Apr 07, 2020 / 17:22

Covid-19: Firms in Vietnam may lay off 2- 3 million workers in Q2

The Hanoitimes - From January 1 – March 26, over 153,000 people filed claims for unemployment benefits.

In case the Covid-19 pandemic turns more complicated, around 400,000 workers could lose their jobs and other three million will likely be laid off, according to an estimate of the Vietnamese Ministry of Planning and Investment (MPI).

 Illustrative photo. 

Under a milder scenario in which there are no major changes to the current situation, the MPI expects that over 250,000 workers will become unemployed and 1.5 – 2 million will be furloughed.

The MPI cited findings from a quick survey indicating nearly 10% of over 760,000 operational enterprises in Vietnam were forced to scale down operations in February, and the rate rose to 15% in March.

In the fields directly hit by the Covid-19 pandemic such as tourism, hospitality and catering services, the rate went up to 70 – 80%.

From January 1 – March 26, over 153,000 people applied for unemployment benefits, mostly in the fields of transportation, garment, footwear, tourism, hospitality and catering services, among others.

Vietnam’s GDP growth in the first quarter is estimated at 3.82% year-on-year, the lowest Q1 growth rate in the past 10 years.

Under such a circumstance, the MPI stressed the country’s growth target of 6.8% for this year remains a challenging task.
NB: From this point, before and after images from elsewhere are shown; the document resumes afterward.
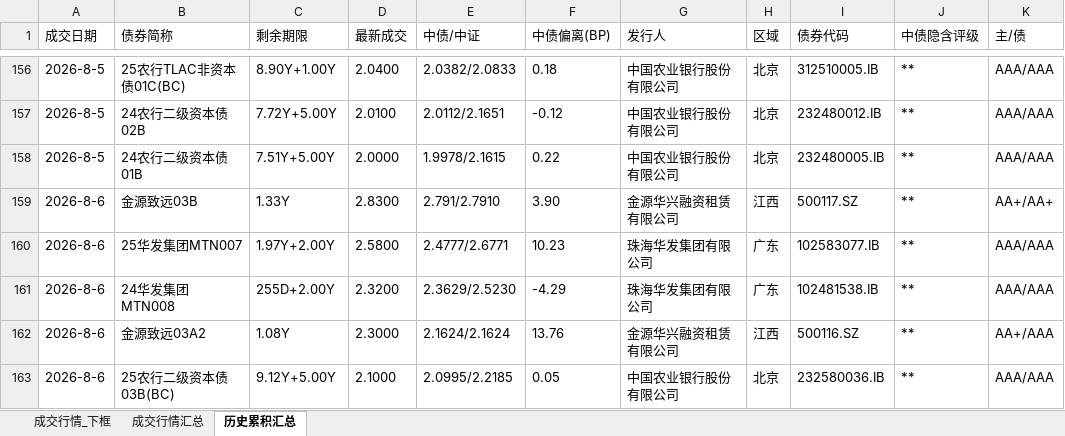
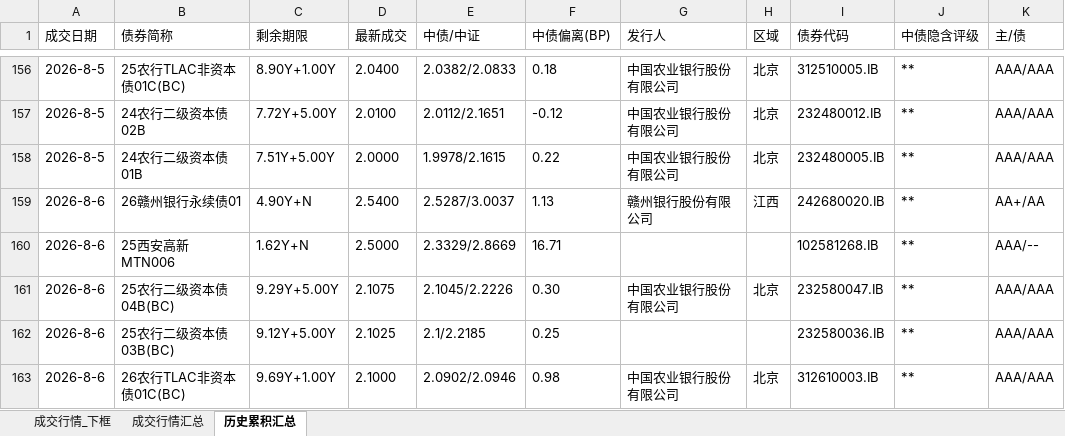
Before and after one commit to geomouse/innodealing-bond-export, an Excel workbook: data/secondary2/secondary_quote_2026-08-06.xlsx, sheet 历史累积汇总, drawn as a sheet; only a part is shown, gaps mark what is left out; values as stored, in another font and other column widths than the file's, no borders; removed rows and columns are numbered as before the commit, all else as after; the diff covers the shown part only; the diff names each change by its address in the sheet, - before the commit and + after, or states it on an @@ line.

```diff
--- a/data/secondary2/secondary_quote_2026-08-06.xlsx (sheet 历史累积汇总)
+++ b/data/secondary2/secondary_quote_2026-08-06.xlsx (sheet 历史累积汇总)
-B159 (债券简称): 金源致远03B
+B159 (债券简称): 26赣州银行永续债01
-C159 (剩余期限): 1.33Y
+C159 (剩余期限): 4.90Y+N
-D159 (最新成交): 2.8300
+D159 (最新成交): 2.5400
-E159 (中债/中证): 2.791/2.7910
+E159 (中债/中证): 2.5287/3.0037
-F159 (中债偏离(BP)): 3.90
+F159 (中债偏离(BP)): 1.13
-G159 (发行人): 金源华兴融资租赁有限公司
+G159 (发行人): 赣州银行股份有限公司
-I159 (债券代码): 500117.SZ
+I159 (债券代码): 242680020.IB
-K159 (主/债): AA+/AA+
+K159 (主/债): AA+/AA
+row 160: 2026-8-6 | 25西安高新MTN006 | 1.62Y+N | 2.5000 | 2.3329/2.8669 | 16.71 |  |  | 102581268.IB | ** | AAA/--
-B161 (债券简称): 25华发集团MTN007
+B161 (债券简称): 25农行二级资本债04B(BC)
-C161 (剩余期限): 1.97Y+2.00Y
+C161 (剩余期限): 9.29Y+5.00Y
-D161 (最新成交): 2.5800
+D161 (最新成交): 2.1075
-E161 (中债/中证): 2.4777/2.6771
+E161 (中债/中证): 2.1045/2.2226
-F161 (中债偏离(BP)): 10.23
+F161 (中债偏离(BP)): 0.30
-G161 (发行人): 珠海华发集团有限公司
+G161 (发行人): 中国农业银行股份有限公司
-H161 (区域): 广东
+H161 (区域): 北京
-I161 (债券代码): 102583077.IB
+I161 (债券代码): 232580047.IB
-B162 (债券简称): 24华发集团MTN008
+B162 (债券简称): 25农行二级资本债03B(BC)
-C162 (剩余期限): 255D+2.00Y
+C162 (剩余期限): 9.12Y+5.00Y
-D162 (最新成交): 2.3200
+D162 (最新成交): 2.1025
-E162 (中债/中证): 2.3629/2.5230
+E162 (中债/中证): 2.1/2.2185
-F162 (中债偏离(BP)): -4.29
+F162 (中债偏离(BP)): 0.25
-G162 (发行人): 珠海华发集团有限公司
+G162 (发行人): (empty)
-H162 (区域): 广东
+H162 (区域): (empty)
-I162 (债券代码): 102481538.IB
+I162 (债券代码): 232580036.IB
-row 162: 2026-8-6 | 金源致远03A2 | 1.08Y | 2.3000 | 2.1624/2.1624 | 13.76 | 金源华兴融资租赁有限公司 | 江西 | 500116.SZ | ** | AA+/AAA
-B163 (债券简称): 25农行二级资本债03B(BC)
+B163 (债券简称): 26农行TLAC非资本债01C(BC)
-C163 (剩余期限): 9.12Y+5.00Y
+C163 (剩余期限): 9.69Y+1.00Y
-E163 (中债/中证): 2.0995/2.2185
+E163 (中债/中证): 2.0902/2.0946
-F163 (中债偏离(BP)): 0.05
+F163 (中债偏离(BP)): 0.98
-I163 (债券代码): 232580036.IB
+I163 (债券代码): 312610003.IB
```
Also changed, not shown: 2 added rows, 2 removed rows and 19 edited cells elsewhere in this sheet, sheet 成交行情_下框, sheet 成交行情汇总, 1 other file.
In the coming months, the MPI expected new risks on the economy to emerge, including (i) uncertainties surrounding the Covid-19 pandemic; (ii) the business community’s capacity to absorb the credit support package worth VND285 trillion (US$12.23 billion); (iii) negative impacts of a slowdown in global trade and production on domestic consumption and enterprises’ investment activities in Vietnam; (iv) restructuring process of state-owned enterprises and public investment; (v) slower growth in foreign direct investment capital inflow; (vi) low credit demand until late second quarter and high pressure on foreign exchange rate.